I am trying to introduce myself to cryptographic hashing and encryption. I am looking for original papers of sorts, to describe the inspiration behind why they choose certain numbers, if they are relevant, and why they choose certain algorithm features. But every paper I have found so far is like this which just describes the algorithm like encyclopedic metadata. Where can I find the meat on the bones, the why they chose certain features?

I assume starting at earlier algorithms (like SHA1) is probably better because they may specify the reasoning in more detail. But as they get to more recent (and secure) algorithms, they just cite the old algorithms for the meaning behind the decisions.

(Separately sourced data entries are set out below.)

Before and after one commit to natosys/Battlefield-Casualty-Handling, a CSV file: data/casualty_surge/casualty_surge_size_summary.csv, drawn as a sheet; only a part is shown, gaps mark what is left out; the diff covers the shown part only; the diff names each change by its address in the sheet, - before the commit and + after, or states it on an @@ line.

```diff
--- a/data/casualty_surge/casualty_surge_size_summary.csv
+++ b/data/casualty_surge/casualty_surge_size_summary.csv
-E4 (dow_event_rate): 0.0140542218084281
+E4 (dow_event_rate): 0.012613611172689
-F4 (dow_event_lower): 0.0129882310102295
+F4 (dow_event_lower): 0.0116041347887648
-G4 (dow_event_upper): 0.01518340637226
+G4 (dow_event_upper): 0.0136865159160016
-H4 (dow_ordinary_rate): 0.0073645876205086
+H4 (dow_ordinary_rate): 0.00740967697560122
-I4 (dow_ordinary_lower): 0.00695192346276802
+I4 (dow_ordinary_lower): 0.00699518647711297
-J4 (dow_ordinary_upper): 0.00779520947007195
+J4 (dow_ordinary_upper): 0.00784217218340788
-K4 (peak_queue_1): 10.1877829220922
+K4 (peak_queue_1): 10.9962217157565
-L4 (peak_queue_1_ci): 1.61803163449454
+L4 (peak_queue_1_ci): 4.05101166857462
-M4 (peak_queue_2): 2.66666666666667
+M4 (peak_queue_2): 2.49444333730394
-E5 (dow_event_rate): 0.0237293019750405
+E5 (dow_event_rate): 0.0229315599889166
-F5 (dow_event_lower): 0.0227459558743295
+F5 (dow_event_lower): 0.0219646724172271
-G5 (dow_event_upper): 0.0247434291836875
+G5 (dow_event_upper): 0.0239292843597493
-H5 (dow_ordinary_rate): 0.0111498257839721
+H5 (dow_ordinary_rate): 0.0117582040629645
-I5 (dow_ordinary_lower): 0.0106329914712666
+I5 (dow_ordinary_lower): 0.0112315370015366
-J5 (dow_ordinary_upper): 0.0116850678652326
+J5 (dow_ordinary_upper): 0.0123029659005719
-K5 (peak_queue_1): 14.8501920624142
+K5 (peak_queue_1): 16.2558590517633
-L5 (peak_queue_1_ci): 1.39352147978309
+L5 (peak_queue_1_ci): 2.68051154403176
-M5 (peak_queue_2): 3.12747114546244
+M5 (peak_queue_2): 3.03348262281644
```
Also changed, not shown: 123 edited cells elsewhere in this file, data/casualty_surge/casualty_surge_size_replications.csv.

I am looking for things like SHA256 or other secure algorithms, but perhaps simpler nonsecure ones are better to start. For example, why does the SHA1 algorithm use 5 prime numbers? Why not 4, or 8, or non-primes?

Before processing any blocks, the H's are initialized as follows: in
      H0 = 67452301
      H1 = EFCDAB89
      H2 = 98BADCFE
      H3 = 10325476
      H4 = C3D2E1F0.

That's all that is said.

  • $\begingroup$ For AES you want "The Design of Rijndael" (there are PDFs of that online). $\endgroup$
    – SEJPM
    Commented Jun 30, 2020 at 11:16

1 Answer 1


First, I understand your question and the frustration that comes along with it, and it is not uncommon. I will warn you that from my perspective, there isn't really an easy answer that provides quick satisfaction. But let me try to point you in the right direction.

For a simple beginning path, I will point you to Jean-Philippe Aumasson's book, "Serious Cryptography" in Chapter 6 page 111 there is a section on "Building Hash Functions" but also notice that the section BEFORE this one talks about the characteristics of hash functions. If you read the "Building Hash Functions" section you won't really get the answer I think you are looking for asking (i.e. Why these constants?), however you will get some clues to constructions.

Looking into the characteristics of what hash functions need to provide (i.e pre-image resistance, 2nd pre-image resistance, and collision resistance) you see the goal that is trying to be achieved by a hash function. Until you study attacks on these goals, and deep security proofs of the functions, you will not come close to answering the questions you are asking. They are not easy question.

Two papers I will recommend. Bellare, Kilian and Rogaway "The Security of the Cipher Block Chaining Message Authentication Code" gives a formalism for MACs, PRFs and PRPs which is essential for your deeper understanding. Also Bellare, Canetti and Krawczyk "Pseudorandom Functions Revisited: The Cascade Construction and its Concrete Security" which discusses the iterative construction used in hash functions. These will give you some of the formal basis used in constructing hash functions (IMHO). Another paper that I believe is absolutely fundamental for going to this deeper level in cryptography is Bellare, Desai, Jokipii and Rogaway "A concrete security treatment of symmetric encryption"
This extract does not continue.